Some are condemning Edward Snowden as a traitor, while others label him a hero. Either way, Snowden’s life as he’s known it has come to an end.
The 29-year-old high school dropout turned computer whiz is at the center of one of the United States’ biggest controversies — the secret collection of cell phone and electronic data from its citizens and foreigners.
The controversy strikes at the heart of a U.S. citizen’s perceived right to privacy.
Snowden, who operated under the code name Verax in his dealings with the Washington Post, disclosed information that was — and continues to be — damaging to the U.S. government, both through the Post and the Guardian, a British newspaper.

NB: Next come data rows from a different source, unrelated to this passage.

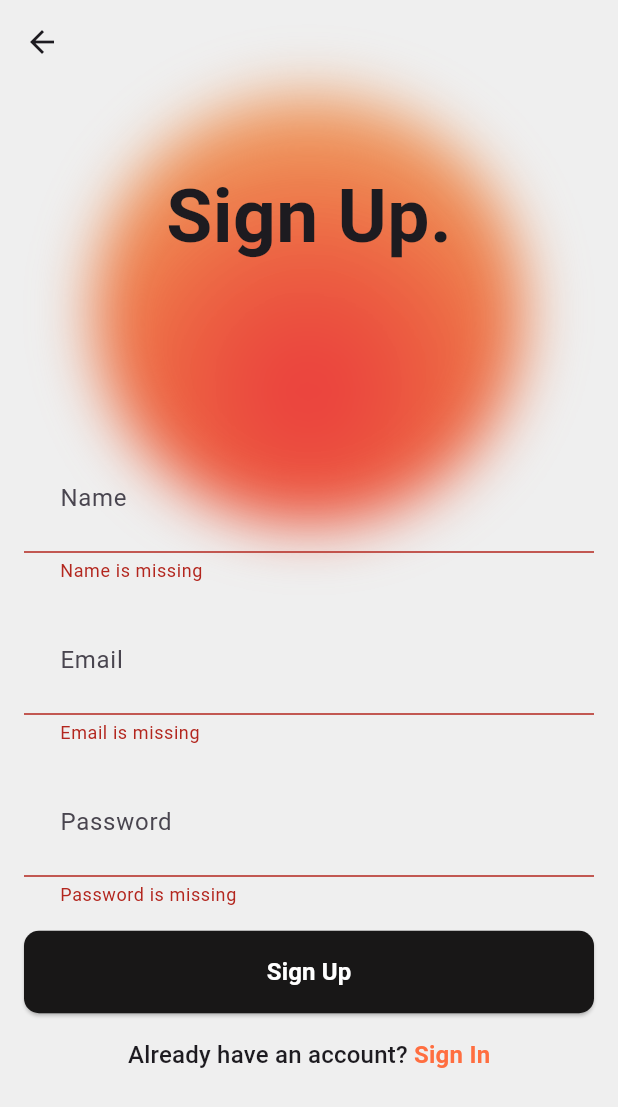
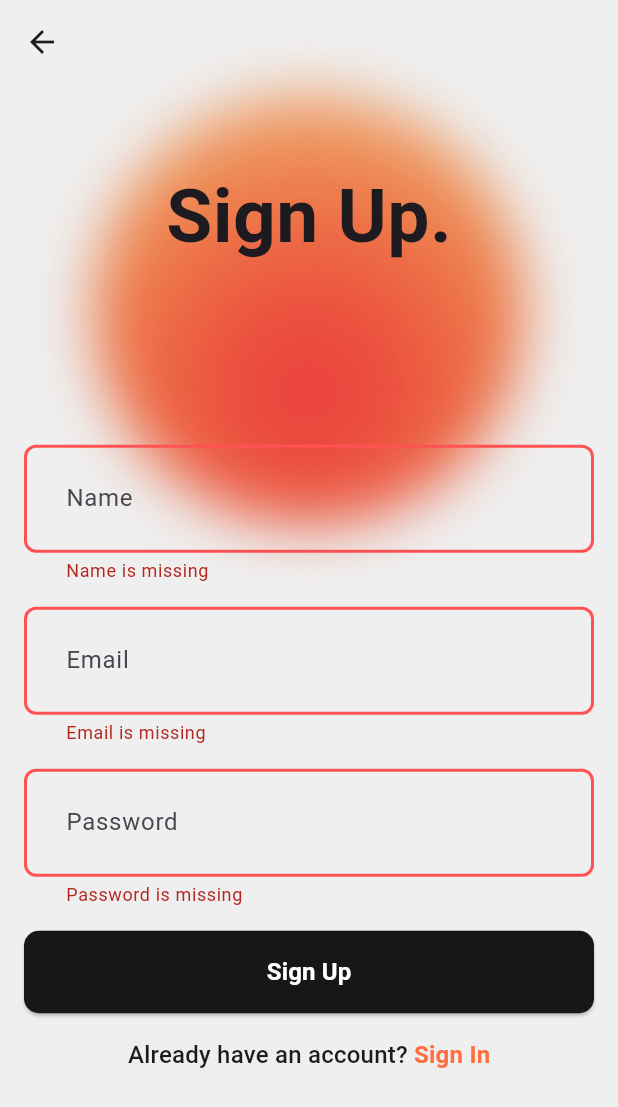
Before and after one commit to Ankit180898/blog_app, a Flutter app: the SignUpPage screen opened directly, after a tap on "Sign Up", on a phone screen of 412 x 824 dp. Shown: the top 1107 px of the screen. Run offline on Flutter 3.47's test engine with Material 3 defaults, Android fonts, the phone set to English and light mode, and no system bars; our stand-ins replace flutter_bloc, flutter_dotenv, fpdart, get_it, supabase_flutter; missing offline and left inert: dart:ffi; accounts and stored records are empty.

Commit message:
feat: Add Loader widget and showSnackbar function
- Add Loader widget to display a centered circular progress indicator.
- Add showSnackbar function to display a snackbar with the provided content.

```diff
--- a/lib/features/auth/domain/repository/auth_repository.dart
+++ b/lib/features/auth/domain/repository/auth_repository.dart
@@ -1,13 +1,14 @@
 import 'package:blog_app/core/error/failures.dart';
+import 'package:blog_app/features/auth/domain/entities/user.dart';
 import 'package:fpdart/fpdart.dart';
 
 abstract interface class AuthRepository {
-  Future<Either<Failure, String>> signUpWithEmailPassword({
+  Future<Either<Failure, User>> signUpWithEmailPassword({
     required String name,
     required String email,
     required String password,
   });
-  Future<Either<Failure, String>> loginWithEmailPassword({
+  Future<Either<Failure, User>> loginWithEmailPassword({
     required String email,
     required String password,
   });
--- a/lib/features/auth/domain/usecases/user_sign_up.dart
+++ b/lib/features/auth/domain/usecases/user_sign_up.dart
@@ -1,17 +1,18 @@
 // ignore_for_file: public_member_api_docs, sort_constructors_first
+import 'package:blog_app/features/auth/domain/entities/user.dart';
 import 'package:fpdart/fpdart.dart';
 import 'package:blog_app/core/error/failures.dart';
 import 'package:blog_app/core/usecase/usecase.dart';
 import 'package:blog_app/features/auth/domain/repository/auth_repository.dart';
 
-class UserSignUp implements UseCase<String, UserSignUpParams> {
+class UserSignUp implements UseCase<User, UserSignUpParams> {
   final AuthRepository authRepository;
   UserSignUp({
     required this.authRepository,
   });
 
   @override
-  Future<Either<Failure, String>> call(UserSignUpParams params) async {
+  Future<Either<Failure, User>> call(UserSignUpParams params) async {
     return await authRepository.signUpWithEmailPassword(
       name: params.name,
       email: params.email,
--- a/lib/features/auth/presentation/bloc/auth_bloc.dart
+++ b/lib/features/auth/presentation/bloc/auth_bloc.dart
@@ -1,3 +1,4 @@
+import 'package:blog_app/features/auth/domain/entities/user.dart';
 import 'package:blog_app/features/auth/domain/usecases/user_sign_up.dart';
 import 'package:flutter/material.dart';
 import 'package:flutter_bloc/flutter_bloc.dart';
@@ -12,6 +13,7 @@ class AuthBloc extends Bloc<AuthEvent, AuthState> {
   })  : _userSignUp = userSignUp,
         super(AuthInitial()) {
     on<AuthSignUp>((event, emit) async {
+      emit(AuthLoading());
       final res = await _userSignUp(UserSignUpParams(
         email: event.email,
         password: event.password,
@@ -19,7 +21,7 @@ class AuthBloc extends Bloc<AuthEvent, AuthState> {
       ));
       res.fold(
         (l) => emit(AuthFailure(message: l.message)),
-        (r) => emit(AuthSuccess(uid: r)),
+        (r) => emit(AuthSuccess(user: r)),
       );
     });
   }
--- a/lib/features/auth/presentation/bloc/auth_state.dart
+++ b/lib/features/auth/presentation/bloc/auth_state.dart
@@ -10,9 +10,9 @@ final class AuthInitial extends AuthState {}
 final class AuthLoading extends AuthState {}
 
 final class AuthSuccess extends AuthState {
-  final String uid;
+  final User user;
 
-  const AuthSuccess({required this.uid});
+  const AuthSuccess({required this.user});
 }
 
 final class AuthFailure extends AuthState {
--- a/lib/features/auth/presentation/pages/signup_page.dart
+++ b/lib/features/auth/presentation/pages/signup_page.dart
@@ -1,6 +1,8 @@
 import 'dart:ui';
 
+import 'package:blog_app/core/common/widgets/loader.dart';
 import 'package:blog_app/core/theme/app_palette.dart';
+import 'package:blog_app/core/utils/show_snackbar.dart';
 import 'package:blog_app/features/auth/presentation/bloc/auth_bloc.dart';
 import 'package:blog_app/features/auth/presentation/pages/login_page.dart';
 import 'package:blog_app/features/auth/presentation/widgets/auth_button.dart';
@@ -54,7 +56,19 @@ class _SignUpPageState extends State<SignUpPage> {
           ),
           Padding(
             padding: const EdgeInsets.all(16.0),
-            child: Form(
+            child: BlocConsumer<AuthBloc, AuthState>(
+              listener: (context, state) {
+
+                if (state is AuthFailure) {
+                  showSnackbar(context, state.message);
+                }
+              },
+
+              builder: (context, state) {
+                if (state is AuthLoading) {
+                  return const Loader();
+                }
+                return Form(
                   key: formKey,
                   child: Column(
                     spacing: 16,
@@ -62,7 +76,8 @@ class _SignUpPageState extends State<SignUpPage> {
                     children: [
                       Text(
                         "Sign Up.",
-                    style: TextStyle(fontSize: 50, fontWeight: FontWeight.bold),
+                        style: TextStyle(
+                            fontSize: 50, fontWeight: FontWeight.bold),
                       ),
                       const SizedBox(
                         height: 84,
@@ -115,6 +130,8 @@ class _SignUpPageState extends State<SignUpPage> {
                       ),
                     ],
                   ),
+                );
+              },
             ),
           ),
         ],
--- a/lib/features/auth/presentation/widgets/auth_field.dart
+++ b/lib/features/auth/presentation/widgets/auth_field.dart
@@ -1,3 +1,4 @@
+import 'package:blog_app/core/theme/app_palette.dart';
 import 'package:flutter/material.dart';
 
 class AuthField extends StatelessWidget {
@@ -17,6 +18,17 @@ class AuthField extends StatelessWidget {
       obscureText: isObscureText,
       decoration: InputDecoration(
         hintText: hintText,
+        focusedBorder: null,
+        alignLabelWithHint: true,
+        errorBorder: OutlineInputBorder(
+          borderRadius: BorderRadius.circular(
+            8.0,
+          ),
+          borderSide: BorderSide(
+            color: AppPalette.error,
+            width: 2,
+          ),
+        ),
       ),
       validator: (value) {
         if (value!.isEmpty) {
```
Also changed, not shown: lib/core/common/widgets/loader.dart (added, +12 -0 lines), lib/core/utils/show_snackbar.dart (added, +12 -0 lines), lib/features/auth/data/datasources/auth_remote_data_source.dart (+18 -7 lines), lib/features/auth/data/models/user_model.dart (+9 -0 lines), lib/features/auth/data/repositories/auth_repository_impl.dart (+15 -7 lines). Lines whose indentation alone changed are shown as unchanged.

He says the reason he blew the whistle on covert data gathering by the U.S. government was the federal government’s surveillance had grown so powerful and intrusive that he was compelled to denounce it. “The public needs to decide whether these programs and policies are right or wrong,” Snowden said Sunday.
Initially, his identity was unknown, but Snowden, no doubt realizing his days of anonymity were short, revealed his identity Sunday in a 12-minute video with the Guardian.
The revelations leaked by Snowden last week were quickly condemned by the White House and, in a rare show of nonpartisanship, much of Congress. House Speaker John Boehner, R-Ohio, was blunt in his assessment Tuesday on a morning TV news show. “He’s a traitor,” Boehner said. “The disclosure of this information puts Americans at risk. It shows our adversaries what our capabilities are. And it’s a giant violation of the law.”
On his Campaign for Liberty website, former U.S. Rep. Ron Paul — a libertarian Texas Republican who Snowden supported in his 2012 presidential bid — had the opposite take: “The Fourth Amendment is clear; we should be secure in our persons, houses, papers, and effects, and all warrants must have probable cause,” his statement reads. “Today the government operates largely in secret, while seeking to know everything about our private lives – without probable cause and without a warrant.
“The government does not need to know more about what we are doing. We need to know more about what the government is doing. We should be thankful for individuals like Edward Snowden and Glenn Greenwald who see injustice being carried out by their own government and speak out, despite the risk. They have done a great service to the American people by exposing the truth about what our government is doing in secret.”
Lawmakers and the White House, who defend the cellphone and Internet snooping, say that the practice has prevented terrorist attacks and has been instrumental in collecting data on those who would do our nation harm. And they say everything was properly conducted, and Congress was kept informed on the program.
What government officials fail to understand is that the Internet is much like a wild beast that is taken in as a pet. It can turn on you at any time and it very likely will, as it has done here. The thought that data mining of this magnitude could continue indefinitely and in secret was poor judgment on the part of the federal government.
And now that it is in the open, Americans are looking at our government differently. Suddenly, the plots of conspiracy movies and espionage novels in which information is surreptitiously collected and misused have a much too real edge to them.
Our friends are also looking at us differently. On Tuesday, the European Parliament was questioning its cooperation with the U.S. government regarding data sharing.
And with Snowden in hiding while he looks for asylum with a nation that has a weak extradition agreement with the United States — or none at all — America faces the very real risk that Snowden and what he knows will end up in the hands of a less-than-friendly government. Russian officials, licking their chops at the thought of embarrassing the U.S., are sending signals that he may be welcome there. And he was last known to be in Hong Kong, which gives the Chinese government an advantage.
Snowden has kicked up a hornet’s nest, there’s no doubt about that. How much it will impact U.S. security and how he will be viewed in the long run are two questions still up for debate.
But an even more important debate is whether we, as Americans, want our government to have this level of scrutiny on us. Our lawmakers may have known about all the details, but rank-and-file Americans didn’t. These laws were implemented with little resistance after 9/11, in large part because many Americans were willing to forfeit personal freedoms for added security. The question now is whether that scale has tipped too far away from freedom and too heavily toward a police state.
Meanwhile, when the Internet and its email were new technologies expanding in use and cell phone calls could be picked up on radio scanners, there was a sense that you should never say or write something that you wouldn’t want the whole world to hear or read.
That, it turns out, is still good advice.